When the call came in Saturday evening, Cowlitz County deputies were dubious.
Several miles west of the Cowlitz River and sleepy downtown Castle Rock, a driver said they spotted a massive sea lion walking down the middle of a rural road.
Dispatchers were disbelieving. “I’m sorry. A feline? No? A sea lion?”
“It just doesn’t sound right,” Troy Brightbill, the chief criminal deputy at the Sheriff’s Office said of the marine mammal sighting, which first occurred around 8 p.m.
Eventually, law enforcement officers and wildlife officials confirmed it with their own eyes. An estimated 600- to 700-pound female Steller sea lion had indeed made its way into the hills from the river up various creeks and onto Garlock Road in a wooded area of the Southwest Washington county.
Scott Schroeder, a wildlife officer with Washington’s Department of Fish and Wildlife, responded to a landscape he described as a “pretty, rolling forested area.”
Steller sea lions are found along the northern Pacific Ocean but often travel up river systems. They go where the food is. Schroeder said he’s seen sea lions in a variety of places, even 30 or more miles upriver on the Cowlitz, but never in this setting.
“There’s no other way to say it,” Schroeder said of sea lions and seals when you spot them in the river. “They’re fairly cute animals.”
But in the middle of the night, on a dark forest road, the cuteness fades as the teeth bare. The barks are no longer cute. San Francisco’s Pier 39 this isn’t.
“She was very aggressive,” Schroeder said of the sea lion. “If you got within 20 feet of her, she would go after you.”
Brightbill, with the Sheriff’s Office, said deputies on scene saw the speed and aggression firsthand. “As we’ve learned, they’re fairly mobile on land,” he said.
Schroeder said the sea lion would turn on its flippers and lunge “like an alligator” at anyone who got too close.
“She was certainly full of spit and vinegar,” he said.
Despite that, people on scene couldn’t help but taking videos and photos. Sgt. Corey Huffine snapped a bleary-eyed sea lion selfie. A majestic photo posted by the Sheriff’s Office shows the sea lion appearing to take in the grandeur of the forest setting.
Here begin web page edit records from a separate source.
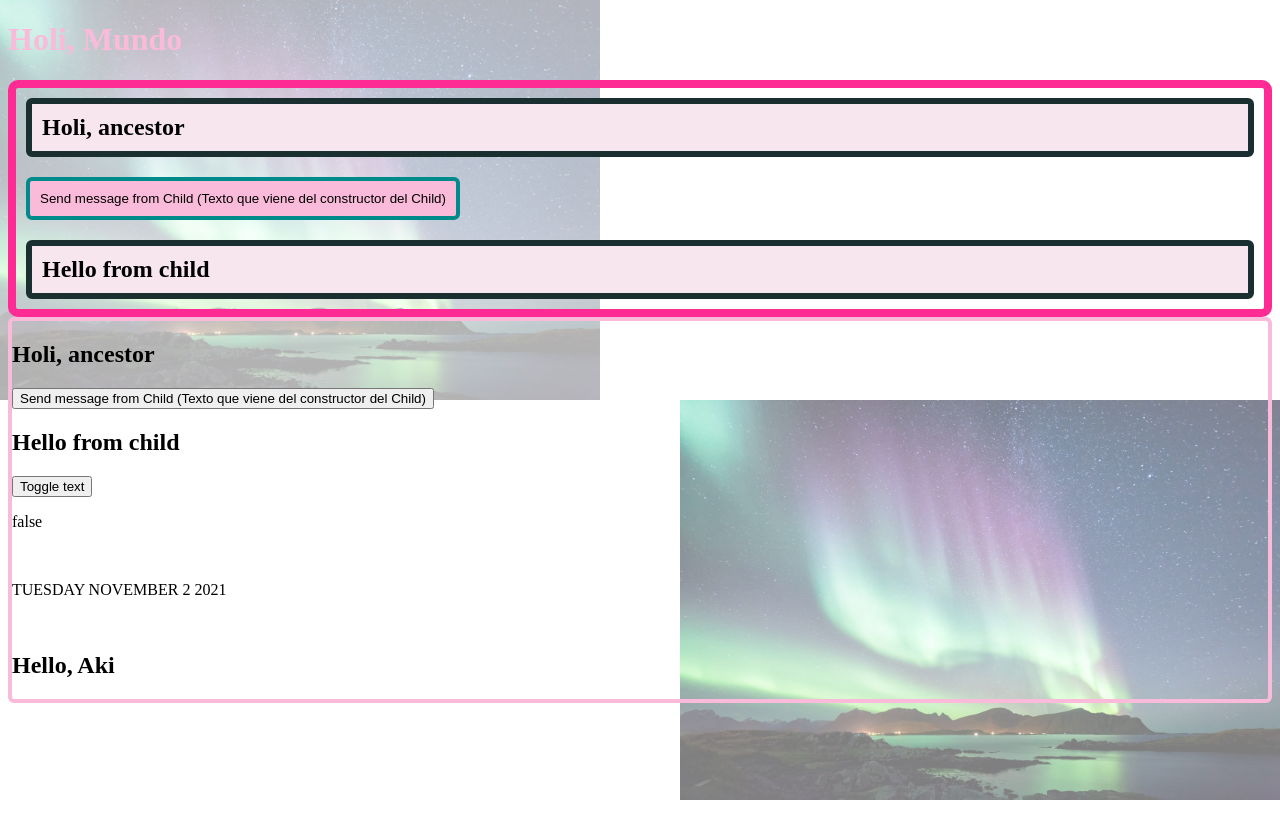
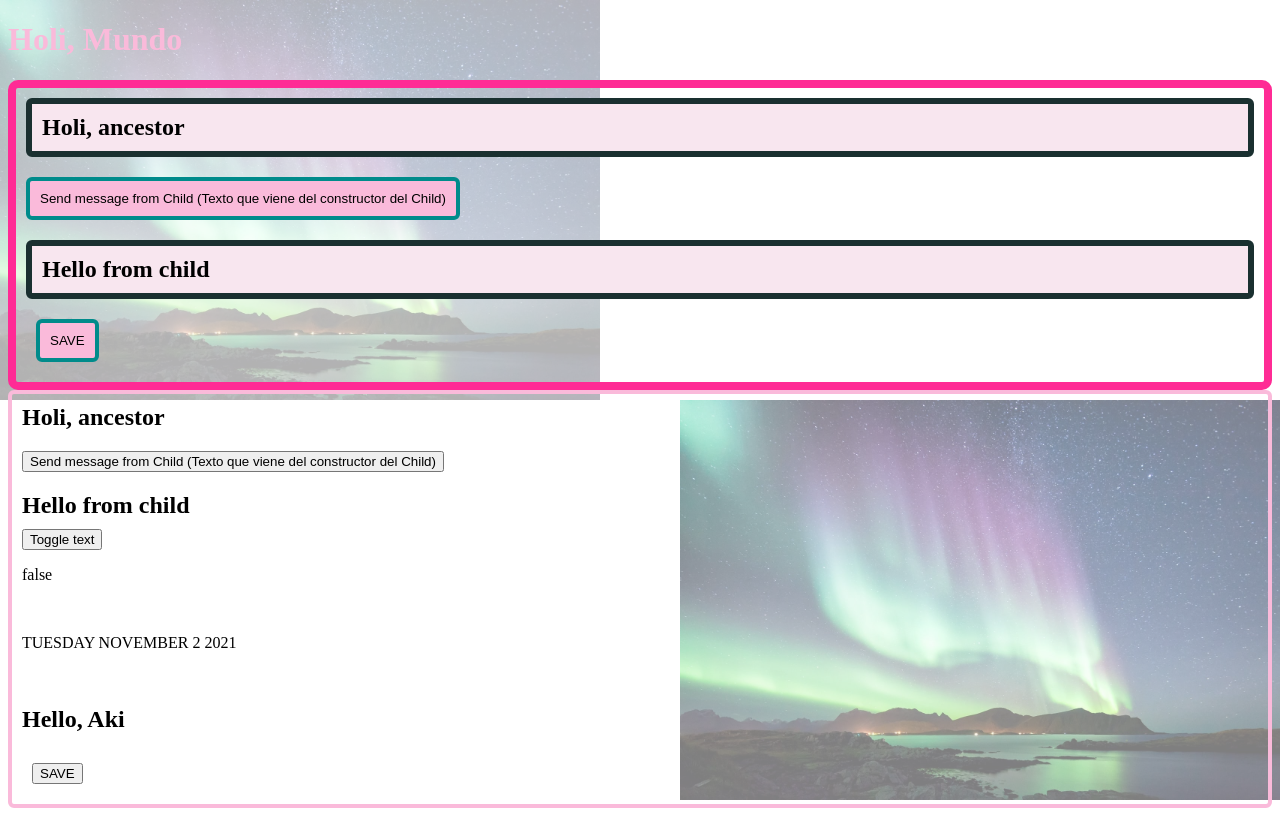
Before and after one commit to adrianaDTS/fcc-ng-test, an Angular app: page / in a window 1280 px wide. Built offline with nearby package versions, Linux system fonts and the light colour scheme.

Commit message:
Add onSave example method

```diff
--- a/src/app/child/child.component.html
+++ b/src/app/child/child.component.html
@@ -4,10 +4,13 @@
 </button>
 
 <h2>Hello from child</h2>
-
-<!-- <ng-content> is used anytime you want to inject any kind of HTML into a component.
+<div class="theme-light">
+  <!-- <ng-content> is used anytime you want to inject any kind of HTML into a component.
 ng-content is a placeholder that doesn't create a real DOM element. Each component can have multiple slots.
 Each one can specify a CSS selector that determines with content goes into that slot
 (multi-slot content projection) -->
-<ng-content [question]></ng-content>
-<ng-content [answer]></ng-content>
+  <ng-content [question]></ng-content>
+  <ng-content [answer]></ng-content>
+
+  <button (click)="onSave()">SAVE</button>
+</div>
--- a/src/app/child/child.component.scss
+++ b/src/app/child/child.component.scss
@@ -1,3 +1,6 @@
+* {
+  margin: 10px;
+}
 /* Use the :host psuedo-class selector to target styles in the element
 that host the component as opposite to target elements inside the component's
 template */
--- a/src/app/child/child.component.ts
+++ b/src/app/child/child.component.ts
@@ -22,4 +22,8 @@ export class ChildComponent implements OnInit {
     this.messageEvent.emit('Vengo del method \'sendMessage\' en el Child');
   }
 
+  onSave() {
+    console.log('Click on SAVE');
+  }
+
 }
```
Schroeder, the wildlife official, said the animal appeared to be healthy and had her wits about her.
Through Saturday night and into Sunday morning, deputies and other state officials would check in with the animal periodically. Schroeder said he was hoping she would return to the creek and work her way back to the Cowlitz River on her own.
That didn’t happen.
Brightbill said for quite a while the sea lion had a single deputy serving as its personal minder — focused on preventing a collision with a car. “The problem was it just kept moving,” he said.
Because of the location, time and limited staffing on the weekend, wildlife officers thought it best to leave her there overnight. But at around 1 a.m., more calls came in: She was more than 2 miles from a viable water source and was in the middle of the road.
At various points Sunday, there were as a many as 15 people on scene, especially at the end, where crews from the county Public Works Office, Humane Society, state Wildlife Department and Sheriff’s Office joined forces to corral the mammal.
“I think everybody had a face full of sea lion breath more than once,” Schroeder said.
Sea lions, both Steller and their cousins California, are increasingly abundant in the lower Columbia River and its tributaries. Schroeder said the marine mammals are feasting on a smelt run in the river system now.
Schroeder estimated there were hundreds of sea lions in the Cowlitz River alone at the moment.
Their presence in the Columbia, Willamette and other major rivers in recent years spawned federal legislation as Oregon and Washington succeeded in pushing for more lenience to kill more of the mammals to protect endangered fish.
Eventually on Sunday, the situation had improved significantly, safetywise. Instead of being in the middle of the road, the sea lion was in someone’s driveway. The coordinated crews on scene had responded with a trailer and cage and were able to successful guide the animal into the cage by holding large sheets of plywood and directing her that way.
“I’m actually surprised that it worked that well,” Schroeder said.
With that, the crews drove the animal back to the Willow Grove boat ramp in Longview, some 14 miles west. At 4:18 p.m., crews dumped the sea lion into the Columbia River.
She was off into a different river, after first given a clean bill of health. Schroeder theorized that the marine mammal may have looked for clearer waters in the tributaries of the Cowlitz, given that the main river is clouded with debris and sediment right now.
Schroeder said, in reality, he is surprised by one thing. Given how many of the massive mammals are out in the rivers he said, he’s surprised something like this doesn’t happen more often.